I went to Greece primarily to run the Athens Classic Marathon, which is the original course that Pheidippides ran in 490 B.C. It was, without question, the hardest race I’ve ever run to date. For starters, it was pouring on the morning of the race. There I was, dressed in my singlet and shorts (and my hotel-issued red trash bag) in a vain attempt to keep myself dry and warm.
We were bussed from the Panathenaic Stadium (where we would eventually finish) to the start line in Marathon. Once we got to Marathon, we still had an hour to wait before the start. While I was waiting, I had the unique opportunity to meet and talk to Edwin Kipchom, an elite Kenyan athlete, who ended up finishing second in the race! He was amazed that I was an African-American (he mistook me for Kenyan) and I, of course, was dumbfounded that I was standing around casually chatting with an athlete of his caliber. He encouraged me to simply relax and finish the race. As he jogged away to warm up, he shouted back to me “success!”
I knew the race would be difficult. Despite the rain, I knew the course itself was going to be a tremendous challenge. The first 10k of the race was all downhill, and I was doing well. I hit the 5k split in 29:30. I reached the 10K split at 58:34. I was feeling pretty good after I’d shed my trash bag and long-sleeved t-shirt. But then—the gradual incline, from which we’d experience a rolling course for the next 32.2K began. By mile 7, my knee was in agony (the incline, plus the rain were beginning to work against me). It’s one thing when you’re running a marathon and you see the splits marked as miles (there’s only 26), but when the splits are marked as kilometers it’s 42K, and it’s mentally tough!
Then I made the mistake of eating a half of a banana around mile 10. I was crippled by gastrointestinal distress shortly thereafter, and I ended up having to take a 5-minute bathroom break. But, that actually turned out to be a blessing in disguise, because while I was waiting my turn, I met an American couple, who were living in Berlin, who reminded me to simply “enjoy the journey.” I was running in Greece after all!
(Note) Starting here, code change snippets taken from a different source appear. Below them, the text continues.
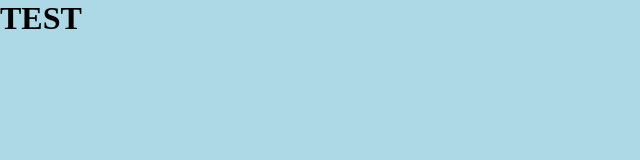
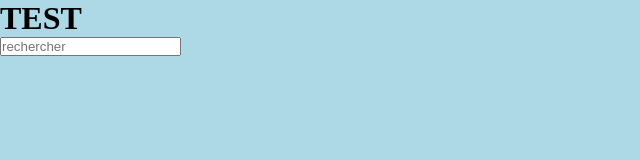
Before and after one commit to Gabsdng/site_web, a plain HTML site: page index.html in a window 1280 px wide. Shown: the whole page, without its empty margins (0-640 px from the left). Drawn offline with Linux system fonts and the light colour scheme.

Commit message:
push de la branche testsolo

```diff
--- a/index.html
+++ b/index.html
@@ -6,5 +6,8 @@
 </head>
 <body>
    <h1>TEST</h1>
+   <section>
+      <input type="text" placeholder="rechercher">
+   </section>
 </body>
 </html>
```
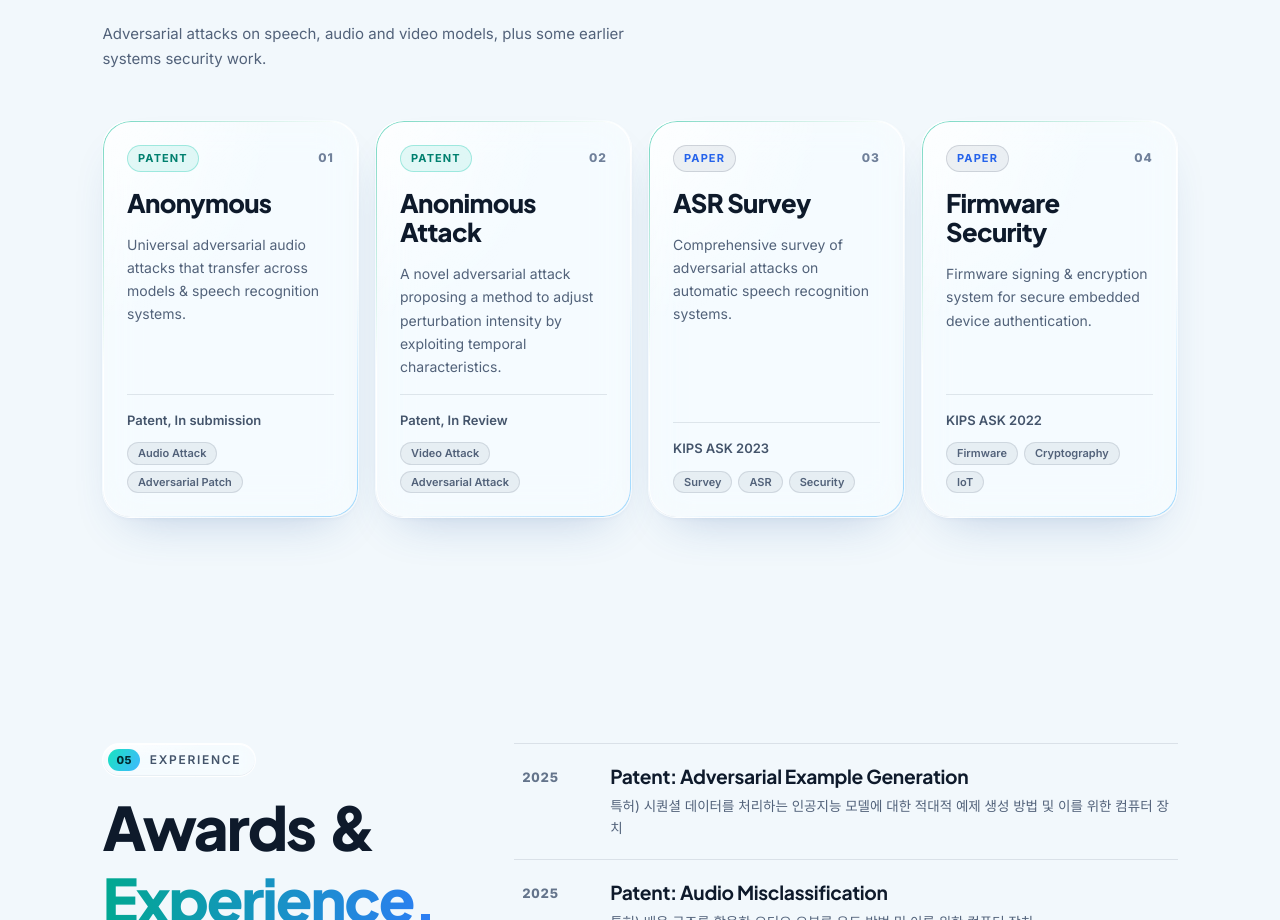
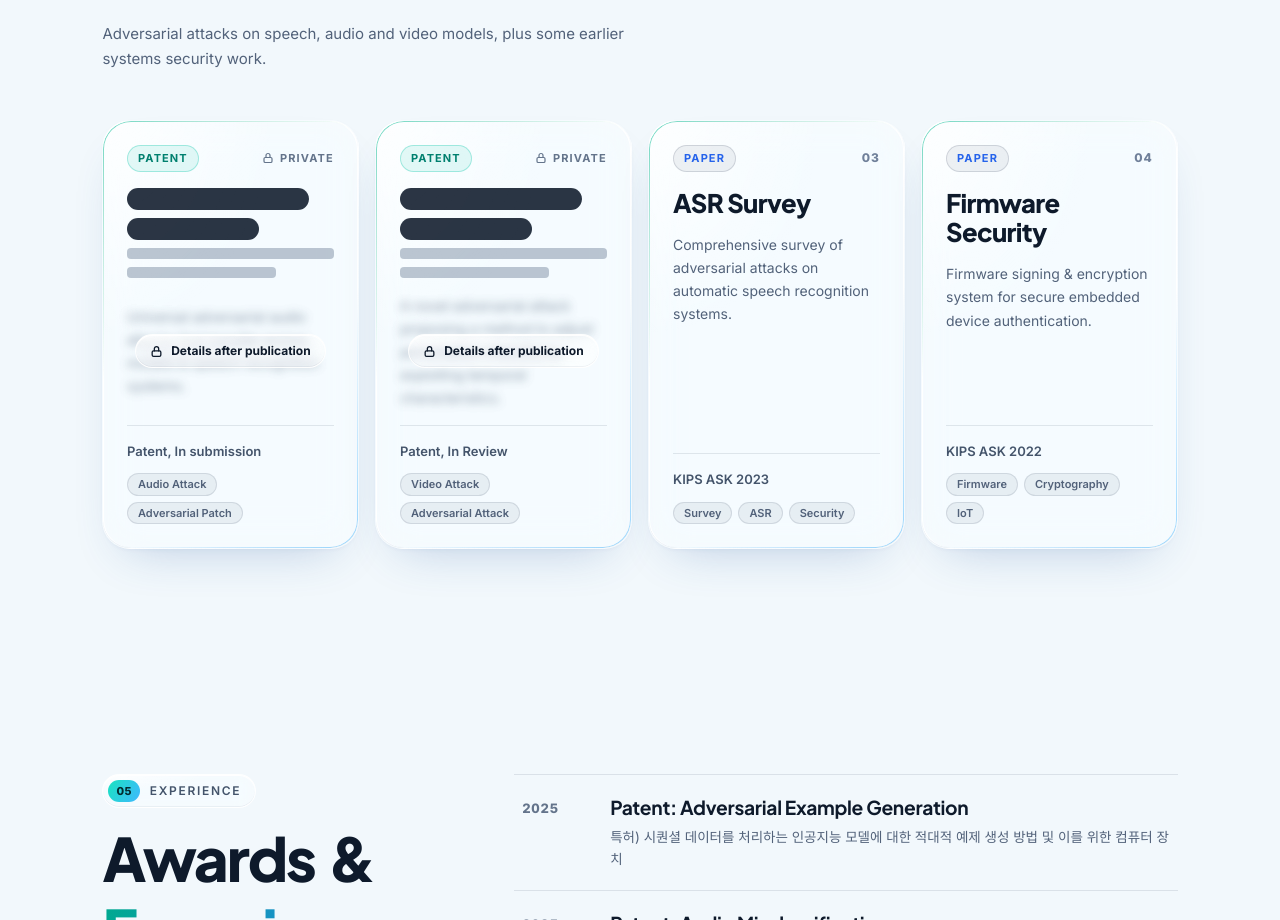
Before and after one commit to nahyun27/nahyun-portfolio, a Next.js app: page / in a window 1280 px wide. Shown: the part 5280-6200 px from the top of the page. Built offline with nearby package versions, Linux system fonts and the light colour scheme; a web font is replaced by a local one.

Commit message:
feat: research cards for the two papers under review stay anonymous until publication

```diff
--- a/src/components/sections/ResearchSection.tsx
+++ b/src/components/sections/ResearchSection.tsx
@@ -3,18 +3,20 @@
 import { motion } from "framer-motion";
 import SectionHeader from "@/components/SectionHeader";
 
-const PAPERS = [
+const PAPERS: Paper[] = [
   {
     id: "01",
-    title: "Anonymous",
+    // title withheld until publication: kept out of the source, not just hidden
+    title: "Audio paper",
+    locked: true,
     subtitle: "Universal adversarial audio attacks that transfer across models & speech recognition systems.",
     venue: "Patent, In submission",
     tags: ["Audio Attack", "Adversarial Patch"],
   },
   {
     id: "02",
-    title: "Anonimous Attack",
-    // subtitle: "Dynamic Perturbation Intensity Attack — a frequency-domain adversarial audio attack.",
+    title: "Video paper",
+    locked: true,
     subtitle: "A novel adversarial attack proposing a method to adjust perturbation intensity by exploiting temporal characteristics.",
     venue: "Patent, In Review",
     tags: ["Video Attack", "Adversarial Attack"],
@@ -35,7 +37,16 @@ const PAPERS = [
   },
 ];
 
+type Paper = { id: string; title: string; locked?: boolean; subtitle: string; venue: string; tags: string[] };
+
 const isPatent = (venue: string) => venue.startsWith("Patent");
+
+const Lock = ({ size = 12 }: { size?: number }) => (
+  <svg width={size} height={size} viewBox="0 0 24 24" fill="none" stroke="currentColor" strokeWidth="2.4" strokeLinecap="round" strokeLinejoin="round" aria-hidden>
+    <rect x="4" y="11" width="16" height="10" rx="2.5" />
+    <path d="M8 11V7a4 4 0 0 1 8 0v4" />
+  </svg>
+);
 
 export default function ResearchSection() {
   return (
@@ -73,13 +84,51 @@ export default function ResearchSection() {
                 >
                   {isPatent(p.venue) ? "Patent" : "Paper"}
                 </span>
-                <span style={{ fontFamily: "var(--font-body)", fontSize: 12, fontWeight: 800, letterSpacing: "0.08em", color: "var(--t5)" }}>{p.id}</span>
+                {p.locked ? (
+                  <span className="inline-flex items-center gap-1.5 text-[11px] font-bold uppercase" title="Under review, details after publication"
+                    style={{ fontFamily: "var(--font-body)", letterSpacing: "0.1em", color: "var(--t4)" }}>
+                    <Lock size={12} />
+                    Private
+                  </span>
+                ) : (
+                  <span style={{ fontFamily: "var(--font-body)", fontSize: 12, fontWeight: 800, letterSpacing: "0.08em", color: "var(--t5)" }}>{p.id}</span>
+                )}
               </div>
 
-              <h3 style={{ fontFamily: "var(--font-display)", fontWeight: 800, fontSize: "var(--fs-h3)", letterSpacing: "-0.025em", lineHeight: 1.15, color: "var(--text)" }}>
-                {p.title}
-              </h3>
-              <p className="flex-1" style={{ fontFamily: "var(--font-body)", fontSize: 14, lineHeight: 1.65, color: "var(--t3)" }}>{p.subtitle}</p>
+              {p.locked ? (
+                // redaction bars stand in for the withheld title
+                <div>
+                  <h3 className="sr-only">{p.title}, title withheld until publication</h3>
+                  <div aria-hidden className="flex flex-col gap-2">
+                    {["88%", "64%"].map((w) => (
+                      <span key={w} className="block h-[22px] rounded-md" style={{ width: w, background: "var(--text)", opacity: 0.88 }} />
+                    ))}
+                    {["100%", "72%"].map((w) => (
+                      <span key={w} className="block h-[11px] rounded" style={{ width: w, background: "var(--t5)", opacity: 0.45 }} />
+                    ))}
+                  </div>
+                </div>
+              ) : (
+                <h3 style={{ fontFamily: "var(--font-display)", fontWeight: 800, fontSize: "var(--fs-h3)", letterSpacing: "-0.025em", lineHeight: 1.15, color: "var(--text)" }}>
+                  {p.title}
+                </h3>
+              )}
+
+              {p.locked ? (
+                // under review: the summary stays sealed until publication
+                <div className="relative flex-1 grid place-items-center min-h-[84px]">
+                  <p aria-hidden className="select-none" style={{ fontFamily: "var(--font-body)", fontSize: 14, lineHeight: 1.65, color: "var(--t3)", filter: "blur(5px)", opacity: 0.7 }}>
+                    {p.subtitle}
+                  </p>
+                  <span className="glass-chip absolute inline-flex items-center gap-2 px-3.5 py-2 rounded-full text-xs font-bold"
+                    style={{ fontFamily: "var(--font-body)", color: "var(--text)" }}>
+                    <Lock size={13} />
+                    Details after publication
+                  </span>
+                </div>
+              ) : (
+                <p className="flex-1" style={{ fontFamily: "var(--font-body)", fontSize: 14, lineHeight: 1.65, color: "var(--t3)" }}>{p.subtitle}</p>
+              )}
 
               <div className="flex flex-col gap-3 pt-4" style={{ borderTop: "1px solid var(--w70)" }}>
                 <span style={{ fontFamily: "var(--font-body)", fontSize: 13, fontWeight: 600, color: "var(--t2)" }}>{p.venue}</span>
```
At that point, I simply released my need for speed. I walked when I needed to, which was several times; I stopped by the medics to get my knee sprayed with this awesome cold mist. And I just took in the scenery around me. I dedicated miles to friends and loved ones; I had several deep mental conversations with God; I cried; I laughed; I clapped back at the spectators, and I let myself ENJOY THE JOURNEY.
When I approached the Panathenaic Stadium (which hosted the first modern Olympics in 1896), I knew my mom and dad, my husband, and most importantly my daughters, would expect to see me finish strong, so I ran the last 120 meters with all I had left in me, and I finished the marathon in 4:34:46. Not my best finish, but certainly my most rewarding.